In 1971, the local chapter of the Eagles donated a Ten Commandments monument to Pleasant Grove City. ¶ 2. Four years later, a new religion, Summum, was born in Utah—and by “born” I mean incorporated as a 501(c)(3) tax-exempt organization. Summum thinks that the Ten Commandments are a “useful guide,” but that their Seven Aphorisms are the real deal. So they wanted to put a Seven Aphorisms monument next to the Ten Commandments monument in Pleasant Grove. Pleasant Grove said no way. They went back and forth for a while and eventually went to court. The case made its way to the U.S. Supreme Court in 2009. In Pleasant Grove v. Summum, 129 S.Ct. 1125 (2009), Summum argued that because Pleasant Grove had accepted the Ten Commandments monument and rejected theirs, Pleasant Grove had restricted their free speech in violation of the federal constitution. The U.S. Supreme Court found that Pleasant Grove had not violated Summum’s right to free speech because the Ten Commandments monument was government speech, not a public forum. 1138. The U.S. Supreme Court didn’t decide whether the Ten Commandments monument itself violated the federal establishment clause, but Justices Scalia and Thomas argued in their concurrence that it did not. 1139-1140.

But Summum wasn’t done. They decided to make another effort at getting the Seven Aphorisms in the Pleasant Grove park. (It’s funny that Pleasant Grove, population 35,000, has become the focus of this religious expression debate. I guess if you can make it in Pleasant Grove, you can make it anywhere.) Summum brought a state claim under the Utah Constitution. Utah’s establishment clause is much more specific than the federal establishment clause. It reads, in part: “No public money or property shall be appropriated for or applied to any religious worship, exercise or instruction, or for the support of any ecclesiastical establishment.” Utah Const. art. 1, sec. 4.

The Utah Supreme Court declined to decide whether the Ten Commandments monument violated the Utah Constitution. ¶ 1. Instead, it focused on Summum’s request for adding a Seven Aphorisms monument. The Utah Supreme Court held:

"Assuming that the Ten Commandments monument amounts to religious exercise or instruction, requiring Pleasant Grove to erect a second religious monument would not render the allocation of public property and money to the two monuments neutral. The citizens of Pleasant Grove, and Utah in general, undoubtedly espouse a broad variety of religious views, including adherence to one of multiple religious denominations, agnosticism, or atheism. Displaying monuments that communicate the beliefs of only two of these viewpoints would not amount to an impartial distribution of public property among the spectrum of religious views held by Utah citizens. And because there is a finite amount of space in Pioneer Park, allowing all interested groups to install their own religious or antireligious monuments in the park would be unworkable." ¶ 11.
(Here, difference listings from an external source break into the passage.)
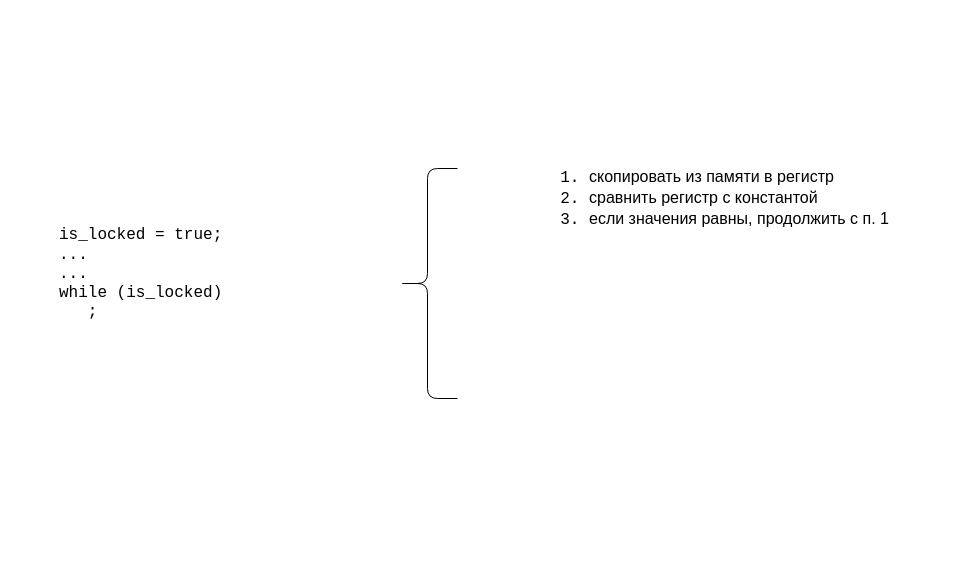
The draw.io diagram page "Mutex - impl1" (2 of 11) of slides/sync.drawio in 77maxikov/os_course, before the edit. Source tidied: cells renumbered, new cells numbered last; positions are measured from the earlier drawing's top-left corner, leaving out a move shared by most shapes. Both pictures are drawn from the tidied source at 100%, with x=0, y=0 at pixel (57, 68).
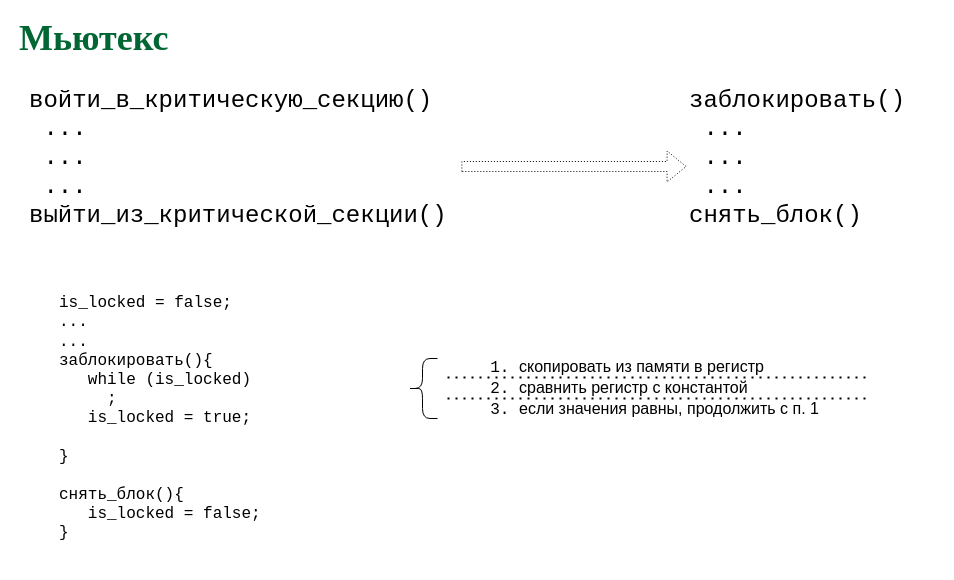
After the change.

Change to the diagram source:
```diff
@@
 <mxGraphModel>
   <root>
     <mxCell id="0" />
     <mxCell id="1" parent="0" />
-    <mxCell id="2" value="&lt;div style=&quot;text-align: justify&quot;&gt;&lt;span&gt;is_locked = true;&lt;/span&gt;&lt;/div&gt;&lt;div style=&quot;text-align: justify&quot;&gt;&lt;span&gt;...&lt;/span&gt;&lt;/div&gt;&lt;div style=&quot;text-align: justify&quot;&gt;&lt;span&gt;...&lt;/span&gt;&lt;/div&gt;&lt;div style=&quot;text-align: justify&quot;&gt;&lt;span&gt;while (is_locked)&lt;/span&gt;&lt;/div&gt;&lt;div style=&quot;text-align: justify&quot;&gt;&lt;span&gt;&amp;nbsp; &amp;nbsp;;&lt;/span&gt;&lt;/div&gt;&lt;div style=&quot;text-align: justify&quot;&gt;&lt;span&gt;&lt;br&gt;&lt;/span&gt;&lt;/div&gt;&lt;div style=&quot;text-align: justify&quot;&gt;&lt;span&gt;&lt;br&gt;&lt;/span&gt;&lt;/div&gt;" style="text;html=1;strokeColor=none;fillColor=none;align=left;verticalAlign=middle;whiteSpace=wrap;rounded=0;fontFamily=Courier New;fontSize=16;" parent="1" vertex="1">
-      <mxGeometry width="320" height="450" as="geometry" />
+    <mxCell id="2" value="&lt;div style=&quot;text-align: justify&quot;&gt;&lt;span&gt;is_locked = false;&lt;/span&gt;&lt;/div&gt;&lt;div style=&quot;text-align: justify&quot;&gt;&lt;span&gt;...&lt;/span&gt;&lt;/div&gt;&lt;div style=&quot;text-align: justify&quot;&gt;&lt;span&gt;...&lt;/span&gt;&lt;/div&gt;&lt;div style=&quot;text-align: justify&quot;&gt;заблокировать(){&lt;/div&gt;&lt;div style=&quot;text-align: justify&quot;&gt;&amp;nbsp; &amp;nbsp;while (is_locked)&lt;/div&gt;&lt;div style=&quot;text-align: justify&quot;&gt;&amp;nbsp; &amp;nbsp; &amp;nbsp;;&lt;/div&gt;&lt;div style=&quot;text-align: justify&quot;&gt;&amp;nbsp; &amp;nbsp;is_locked = true;&lt;/div&gt;&lt;div style=&quot;text-align: justify&quot;&gt;&lt;br&gt;&lt;/div&gt;&lt;div style=&quot;text-align: justify&quot;&gt;}&lt;/div&gt;&lt;div style=&quot;text-align: justify&quot;&gt;&lt;br&gt;&lt;/div&gt;&lt;div style=&quot;text-align: justify&quot;&gt;снять_блок(){&lt;/div&gt;&lt;div style=&quot;text-align: justify&quot;&gt;&amp;nbsp; &amp;nbsp;is_locked = false;&lt;/div&gt;&lt;div style=&quot;text-align: justify&quot;&gt;}&lt;/div&gt;&lt;div style=&quot;text-align: justify&quot;&gt;&lt;span&gt;&lt;br&gt;&lt;/span&gt;&lt;/div&gt;" style="text;html=1;strokeColor=none;fillColor=none;align=left;verticalAlign=middle;whiteSpace=wrap;rounded=0;fontFamily=Courier New;fontSize=16;" parent="1" vertex="1">
+      <mxGeometry y="270" width="320" height="180" as="geometry" />
     </mxCell>
     <mxCell id="3" style="shape=curlyBracket;whiteSpace=wrap;html=1;rounded=1;fontFamily=Courier New;fontSize=16;size=0.5;" parent="1" vertex="1">
-      <mxGeometry x="340" y="100" width="60" height="230" as="geometry" />
+      <mxGeometry x="350" y="290" width="30" height="60" as="geometry" />
     </mxCell>
-    <mxCell id="4" value="&lt;ol&gt;&lt;li&gt;&lt;font face=&quot;Helvetica&quot;&gt;скопировать из памяти в регистр&lt;/font&gt;&lt;/li&gt;&lt;li&gt;&lt;font face=&quot;Helvetica&quot;&gt;сравнить регистр с константой&lt;/font&gt;&lt;/li&gt;&lt;li&gt;&lt;font face=&quot;Helvetica&quot;&gt;если значения равны, продолжить с п. 1&lt;/font&gt;&lt;/li&gt;&lt;/ol&gt;" style="text;html=1;strokeColor=none;fillColor=none;align=left;verticalAlign=middle;whiteSpace=wrap;rounded=0;fontFamily=Courier New;fontSize=16;" parent="1" vertex="1">
-      <mxGeometry x="490" y="120" width="360" height="20" as="geometry" />
+    <mxCell id="4" value="&lt;ol&gt;&lt;li&gt;&lt;font face=&quot;Helvetica&quot; style=&quot;font-size: 16px&quot;&gt;скопировать из памяти в регистр&lt;/font&gt;&lt;/li&gt;&lt;li&gt;&lt;font face=&quot;Helvetica&quot; style=&quot;font-size: 16px&quot;&gt;сравнить регистр с константой&lt;/font&gt;&lt;/li&gt;&lt;li&gt;&lt;font face=&quot;Helvetica&quot; style=&quot;font-size: 16px&quot;&gt;если значения равны, продолжить с п. 1&lt;/font&gt;&lt;/li&gt;&lt;/ol&gt;" style="text;html=1;strokeColor=none;fillColor=none;align=left;verticalAlign=middle;whiteSpace=wrap;rounded=0;fontFamily=Courier New;fontSize=16;" parent="1" vertex="1">
+      <mxGeometry x="420" y="310" width="380" height="20" as="geometry" />
     </mxCell>
+    <mxCell id="5" style="endArrow=none;dashed=1;html=1;dashPattern=1 3;strokeWidth=2;" parent="1" edge="1">
+      <mxGeometry relative="1" as="geometry">
+        <mxPoint x="390" y="309" as="sourcePoint" />
+        <mxPoint x="810" y="309" as="targetPoint" />
+      </mxGeometry>
+    </mxCell>
+    <mxCell id="6" style="endArrow=none;dashed=1;html=1;dashPattern=1 3;strokeWidth=2;" parent="1" edge="1">
+      <mxGeometry relative="1" as="geometry">
+        <mxPoint x="390" y="330" as="sourcePoint" />
+        <mxPoint x="810" y="330" as="targetPoint" />
+      </mxGeometry>
+    </mxCell>
+    <mxCell id="7" value="&lt;font face=&quot;Courier New&quot; style=&quot;font-size: 24px&quot;&gt;заблокировать()&lt;br&gt;&lt;div&gt;&amp;nbsp;...&lt;/div&gt;&lt;div&gt;&amp;nbsp;...&lt;/div&gt;&lt;div&gt;&amp;nbsp;...&lt;/div&gt;&lt;div&gt;&lt;span&gt;снять_блок()&lt;/span&gt;&lt;/div&gt;&lt;/font&gt;" style="text;html=1;align=left;verticalAlign=middle;points=[];" parent="1" vertex="1">
+      <mxGeometry x="630" y="50" width="230" height="80" as="geometry" />
+    </mxCell>
+    <mxCell id="8" value="&lt;font face=&quot;Garamond&quot; color=&quot;#006633&quot; size=&quot;1&quot;&gt;&lt;b style=&quot;font-size: 36px&quot;&gt;Мьютекс&lt;/b&gt;&lt;/font&gt;" style="text;html=1;align=left;verticalAlign=middle;whiteSpace=wrap;rounded=0;" parent="1" vertex="1">
+      <mxGeometry x="-40" y="-40" width="920" height="20" as="geometry" />
+    </mxCell>
+    <mxCell id="9" value="&lt;font face=&quot;Courier New&quot; style=&quot;font-size: 24px&quot;&gt;войти_в_критическую_секцию()&lt;br&gt;&lt;div&gt;&amp;nbsp;...&lt;/div&gt;&lt;div&gt;&amp;nbsp;...&lt;/div&gt;&lt;div&gt;&amp;nbsp;...&lt;/div&gt;&lt;div&gt;&lt;span&gt;выйти_из_критической_секции()&lt;/span&gt;&lt;/div&gt;&lt;/font&gt;" style="text;html=1;align=left;verticalAlign=middle;points=[];" parent="1" vertex="1">
+      <mxGeometry x="-30" y="50" width="430" height="80" as="geometry" />
+    </mxCell>
+    <mxCell id="10" style="shape=flexArrow;endArrow=classic;html=1;dashed=1;dashPattern=1 2;exitX=1.009;exitY=0.6;exitDx=0;exitDy=0;exitPerimeter=0;entryX=-0.004;entryY=0.6;entryDx=0;entryDy=0;entryPerimeter=0;" parent="1" edge="1" source="9" target="7">
+      <mxGeometry relative="1" as="geometry" />
+    </mxCell>
   </root>
 </mxGraphModel>
```
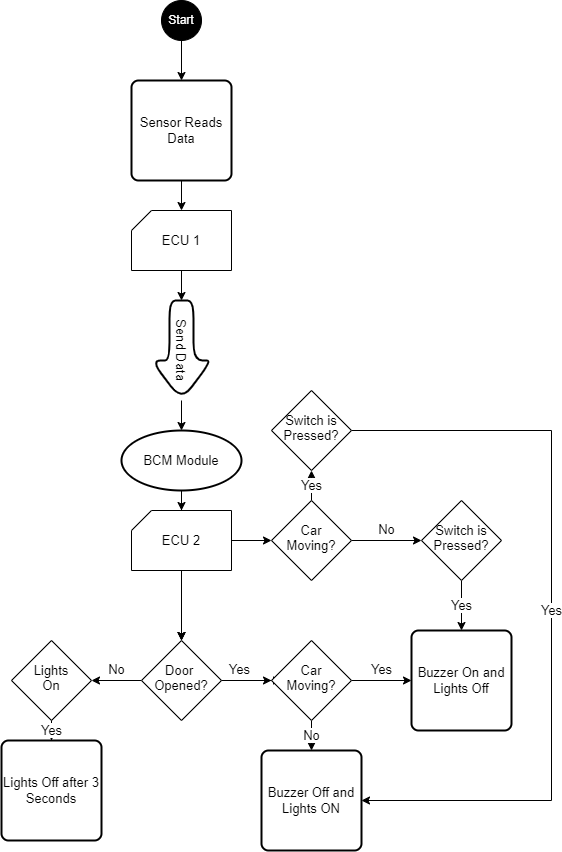
Before: Block_Diagram.png, a diagram exported from draw.io (mbadr12/Automotive_Door_Control_System). Source tidied: cells renumbered, new cells last; positions are measured from the earlier drawing's top-left corner, leaving out a move shared by most shapes. Its diagram source:
```xml
<mxGraphModel>
  <root>
    <mxCell id="0" />
    <mxCell id="1" parent="0" />
    <mxCell id="2" style="edgeStyle=orthogonalEdgeStyle;rounded=0;jettySize=auto;html=1;fontSize=13;fontColor=#000000;" parent="1" edge="1" source="3" target="14">
      <mxGeometry relative="1" as="geometry" />
    </mxCell>
    <mxCell id="3" value="&lt;font color=&quot;#ffffff&quot;&gt;Start&lt;/font&gt;" style="ellipse;whiteSpace=wrap;html=1;fillColor=#000000;" parent="1" vertex="1">
      <mxGeometry x="160" width="40" height="40" as="geometry" />
    </mxCell>
    <mxCell id="4" style="edgeStyle=orthogonalEdgeStyle;rounded=0;jettySize=auto;html=1;fontSize=13;fontColor=#000000;" parent="1" edge="1" source="5" target="16">
      <mxGeometry relative="1" as="geometry" />
    </mxCell>
    <mxCell id="5" value="Send Data" style="shape=singleArrow;whiteSpace=wrap;html=1;arrowWidth=0.4;arrowSize=0.4;fontSize=13;fillColor=#FFFFFF;rounded=1;arcSize=36;strokeWidth=2;rotation=90;" parent="1" vertex="1">
      <mxGeometry x="130" y="320" width="100" height="60" as="geometry" />
    </mxCell>
    <mxCell id="6" style="edgeStyle=orthogonalEdgeStyle;rounded=0;jettySize=auto;html=1;fontSize=13;fontColor=#000000;" parent="1" edge="1" source="10" target="20">
      <mxGeometry relative="1" as="geometry" />
    </mxCell>
    <mxCell id="7" style="edgeStyle=orthogonalEdgeStyle;rounded=0;jettySize=auto;html=1;fontSize=13;fontColor=#000000;" parent="1" edge="1" source="10" target="20">
      <mxGeometry relative="1" as="geometry" />
    </mxCell>
    <mxCell id="8" style="edgeStyle=orthogonalEdgeStyle;rounded=0;jettySize=auto;html=1;fontSize=13;fontColor=#000000;" parent="1" edge="1" source="10" target="20">
      <mxGeometry relative="1" as="geometry" />
    </mxCell>
    <mxCell id="9" style="edgeStyle=orthogonalEdgeStyle;rounded=0;jettySize=auto;html=1;fontSize=13;fontColor=#000000;" parent="1" edge="1" source="10" target="31">
      <mxGeometry relative="1" as="geometry" />
    </mxCell>
    <mxCell id="10" value="ECU 2" style="verticalLabelPosition=middle;verticalAlign=middle;html=1;shape=card;whiteSpace=wrap;size=20;arcSize=12;fontSize=13;fontColor=#000000;fillColor=#FFFFFF;labelPosition=center;align=center;" parent="1" vertex="1">
      <mxGeometry x="130" y="510" width="100" height="60" as="geometry" />
    </mxCell>
    <mxCell id="11" style="edgeStyle=orthogonalEdgeStyle;rounded=0;jettySize=auto;html=1;fontSize=13;fontColor=#000000;" parent="1" edge="1" source="12" target="5">
      <mxGeometry relative="1" as="geometry" />
    </mxCell>
    <mxCell id="12" value="ECU 1" style="verticalLabelPosition=middle;verticalAlign=middle;html=1;shape=card;whiteSpace=wrap;size=20;arcSize=12;fontSize=13;fontColor=#000000;fillColor=#FFFFFF;labelPosition=center;align=center;" parent="1" vertex="1">
      <mxGeometry x="130" y="210" width="100" height="60" as="geometry" />
    </mxCell>
    <mxCell id="13" style="edgeStyle=orthogonalEdgeStyle;rounded=0;jettySize=auto;html=1;fontSize=13;fontColor=#000000;" parent="1" edge="1" source="14" target="12">
      <mxGeometry relative="1" as="geometry" />
    </mxCell>
    <mxCell id="14" value="Sensor Reads Data" style="rounded=1;whiteSpace=wrap;html=1;absoluteArcSize=1;arcSize=14;strokeWidth=2;fontSize=13;fontColor=#000000;fillColor=#FFFFFF;" parent="1" vertex="1">
      <mxGeometry x="130" y="80" width="100" height="100" as="geometry" />
    </mxCell>
    <mxCell id="15" style="edgeStyle=orthogonalEdgeStyle;rounded=0;jettySize=auto;html=1;fontSize=13;fontColor=#000000;" parent="1" edge="1" source="16" target="10">
      <mxGeometry relative="1" as="geometry" />
    </mxCell>
    <mxCell id="16" value="BCM Module" style="ellipse;whiteSpace=wrap;html=1;fontSize=13;fillColor=#FFFFFF;rounded=1;arcSize=36;strokeWidth=2;" parent="1" vertex="1">
      <mxGeometry x="120" y="430" width="120" height="60" as="geometry" />
    </mxCell>
    <mxCell id="17" style="edgeStyle=orthogonalEdgeStyle;rounded=0;jettySize=auto;html=1;fontSize=13;fontColor=#000000;" parent="1" edge="1" source="20" target="23">
      <mxGeometry relative="1" as="geometry" />
    </mxCell>
    <mxCell id="18" value="Yes" style="edgeStyle=orthogonalEdgeStyle;rounded=0;jettySize=auto;html=1;fontSize=13;fontColor=#000000;labelPosition=left;verticalLabelPosition=top;align=right;verticalAlign=bottom;" parent="1" edge="1" source="20">
      <mxGeometry relative="1" as="geometry">
        <mxPoint x="280" y="680" as="targetPoint" />
      </mxGeometry>
    </mxCell>
    <mxCell id="19" value="No" style="edgeStyle=orthogonalEdgeStyle;rounded=0;jettySize=auto;html=1;fontSize=13;fontColor=#000000;labelPosition=center;verticalLabelPosition=top;align=center;verticalAlign=bottom;" parent="1" edge="1" source="20" target="27">
      <mxGeometry relative="1" as="geometry" />
    </mxCell>
    <mxCell id="20" value="&lt;br&gt;Door&amp;nbsp;&lt;br&gt;Opened?" style="rhombus;whiteSpace=wrap;html=1;fontSize=13;verticalAlign=top;fillColor=#FFFFFF;fontColor=#000000;arcSize=12;" parent="1" vertex="1">
      <mxGeometry x="140" y="640" width="80" height="80" as="geometry" />
    </mxCell>
    <mxCell id="21" value="Yes" style="edgeStyle=orthogonalEdgeStyle;rounded=0;jettySize=auto;html=1;fontSize=13;fontColor=#000000;labelPosition=center;verticalLabelPosition=top;align=center;verticalAlign=bottom;" parent="1" edge="1" source="23" target="24">
      <mxGeometry relative="1" as="geometry" />
    </mxCell>
    <mxCell id="22" value="No" style="edgeStyle=orthogonalEdgeStyle;rounded=0;jettySize=auto;html=1;fontSize=13;fontColor=#000000;" parent="1" edge="1" source="23" target="25">
      <mxGeometry relative="1" as="geometry" />
    </mxCell>
    <mxCell id="23" value="&lt;br&gt;Car&lt;br&gt;Moving?" style="rhombus;whiteSpace=wrap;html=1;fontSize=13;verticalAlign=top;fillColor=#FFFFFF;fontColor=#000000;arcSize=12;" parent="1" vertex="1">
      <mxGeometry x="270" y="640" width="80" height="80" as="geometry" />
    </mxCell>
    <mxCell id="24" value="Buzzer On and Lights Off" style="rounded=1;whiteSpace=wrap;html=1;absoluteArcSize=1;arcSize=14;strokeWidth=2;fontSize=13;fontColor=#000000;fillColor=#FFFFFF;" parent="1" vertex="1">
      <mxGeometry x="410" y="630" width="100" height="100" as="geometry" />
    </mxCell>
    <mxCell id="25" value="Buzzer Off and Lights ON" style="rounded=1;whiteSpace=wrap;html=1;absoluteArcSize=1;arcSize=14;strokeWidth=2;fontSize=13;fontColor=#000000;fillColor=#FFFFFF;" parent="1" vertex="1">
      <mxGeometry x="260" y="750" width="100" height="100" as="geometry" />
    </mxCell>
    <mxCell id="26" value="Yes" style="edgeStyle=orthogonalEdgeStyle;rounded=0;jettySize=auto;html=1;fontSize=13;fontColor=#000000;" parent="1" edge="1" source="27" target="28">
      <mxGeometry relative="1" as="geometry" />
    </mxCell>
    <mxCell id="27" value="&lt;br&gt;Lights&lt;br&gt;On" style="rhombus;whiteSpace=wrap;html=1;fontSize=13;verticalAlign=top;fillColor=#FFFFFF;fontColor=#000000;arcSize=12;" parent="1" vertex="1">
      <mxGeometry x="10" y="640" width="80" height="80" as="geometry" />
    </mxCell>
    <mxCell id="28" value="Lights Off after 3 Seconds" style="rounded=1;whiteSpace=wrap;html=1;absoluteArcSize=1;arcSize=14;strokeWidth=2;fontSize=13;fontColor=#000000;fillColor=#FFFFFF;" parent="1" vertex="1">
      <mxGeometry y="740" width="100" height="100" as="geometry" />
    </mxCell>
    <mxCell id="29" value="No" style="edgeStyle=orthogonalEdgeStyle;rounded=0;jettySize=auto;html=1;fontSize=13;fontColor=#000000;labelPosition=center;verticalLabelPosition=top;align=center;verticalAlign=bottom;" parent="1" edge="1" source="31" target="33">
      <mxGeometry relative="1" as="geometry" />
    </mxCell>
    <mxCell id="30" value="Yes" style="edgeStyle=orthogonalEdgeStyle;rounded=0;jettySize=auto;html=1;fontSize=13;fontColor=#000000;" parent="1" edge="1" source="31" target="35">
      <mxGeometry relative="1" as="geometry" />
    </mxCell>
    <mxCell id="31" value="&lt;br&gt;Car&lt;br&gt;Moving?" style="rhombus;whiteSpace=wrap;html=1;fontSize=13;verticalAlign=top;fillColor=#FFFFFF;fontColor=#000000;arcSize=12;" parent="1" vertex="1">
      <mxGeometry x="270" y="500" width="80" height="80" as="geometry" />
    </mxCell>
    <mxCell id="32" value="Yes" style="edgeStyle=orthogonalEdgeStyle;rounded=0;jettySize=auto;html=1;fontSize=13;fontColor=#000000;" parent="1" edge="1" source="33" target="24">
      <mxGeometry relative="1" as="geometry" />
    </mxCell>
    <mxCell id="33" value="&lt;br&gt;Switch is Pressed?" style="rhombus;whiteSpace=wrap;html=1;fontSize=13;verticalAlign=top;fillColor=#FFFFFF;fontColor=#000000;arcSize=12;" parent="1" vertex="1">
      <mxGeometry x="420" y="500" width="80" height="80" as="geometry" />
    </mxCell>
    <mxCell id="34" value="Yes" style="edgeStyle=orthogonalEdgeStyle;rounded=0;jettySize=auto;html=1;fontSize=13;fontColor=#000000;" parent="1" edge="1" source="35" target="25">
      <mxGeometry relative="1" as="geometry">
        <Array as="points">
          <mxPoint x="550" y="430" />
          <mxPoint x="550" y="800" />
        </Array>
      </mxGeometry>
    </mxCell>
    <mxCell id="35" value="&lt;br&gt;Switch is Pressed?" style="rhombus;whiteSpace=wrap;html=1;fontSize=13;verticalAlign=top;fillColor=#FFFFFF;fontColor=#000000;arcSize=12;" parent="1" vertex="1">
      <mxGeometry x="270" y="390" width="80" height="80" as="geometry" />
    </mxCell>
  </root>
</mxGraphModel>
```
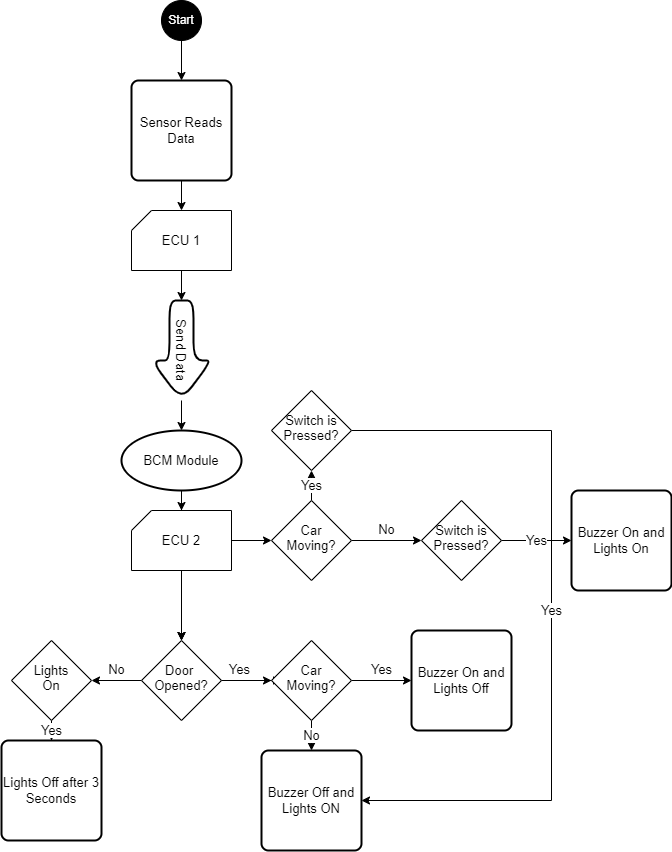
After the commit.

The edit, as a diff of the source:
```diff
@@ -94,7 +94,7 @@
     <mxCell id="31" value="&lt;br&gt;Car&lt;br&gt;Moving?" style="rhombus;whiteSpace=wrap;html=1;fontSize=13;verticalAlign=top;fillColor=#FFFFFF;fontColor=#000000;arcSize=12;" parent="1" vertex="1">
       <mxGeometry x="270" y="500" width="80" height="80" as="geometry" />
     </mxCell>
-    <mxCell id="32" value="Yes" style="edgeStyle=orthogonalEdgeStyle;rounded=0;jettySize=auto;html=1;fontSize=13;fontColor=#000000;" parent="1" edge="1" source="33" target="24">
+    <mxCell id="32" value="&lt;font style=&quot;font-size: 13px;&quot;&gt;Yes&lt;/font&gt;" style="edgeStyle=orthogonalEdgeStyle;rounded=0;jettySize=auto;html=1;" parent="1" edge="1" source="33" target="36">
       <mxGeometry relative="1" as="geometry" />
     </mxCell>
     <mxCell id="33" value="&lt;br&gt;Switch is Pressed?" style="rhombus;whiteSpace=wrap;html=1;fontSize=13;verticalAlign=top;fillColor=#FFFFFF;fontColor=#000000;arcSize=12;" parent="1" vertex="1">
@@ -111,5 +111,8 @@
     <mxCell id="35" value="&lt;br&gt;Switch is Pressed?" style="rhombus;whiteSpace=wrap;html=1;fontSize=13;verticalAlign=top;fillColor=#FFFFFF;fontColor=#000000;arcSize=12;" parent="1" vertex="1">
       <mxGeometry x="270" y="390" width="80" height="80" as="geometry" />
     </mxCell>
+    <mxCell id="36" value="Buzzer On and Lights On" style="rounded=1;whiteSpace=wrap;html=1;absoluteArcSize=1;arcSize=14;strokeWidth=2;fontSize=13;fontColor=#000000;fillColor=#FFFFFF;" parent="1" vertex="1">
+      <mxGeometry x="570" y="490" width="100" height="100" as="geometry" />
+    </mxCell>
   </root>
 </mxGraphModel>
```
So if two monuments would fail to neutrally reflect the pluralism of Pleasant Grove and therefore violate the Utah Constitution, then wouldn’t one monument be even worse? The question that the Utah Supreme Court left intentionally unanswered is, does Utah’s establishment clause go further than the federal establishment clause in prohibiting religious monuments in public parks? It looks like it does. Pleasant Grove’s Ten Commandments monument might violate the Utah Constitution even though it might not violate the U.S. Constitution. It's an interesting question, but one that the Utah Supreme Court will have to answer on a different day. For now, Summum can’t have its monument in the Pleasant Grove park.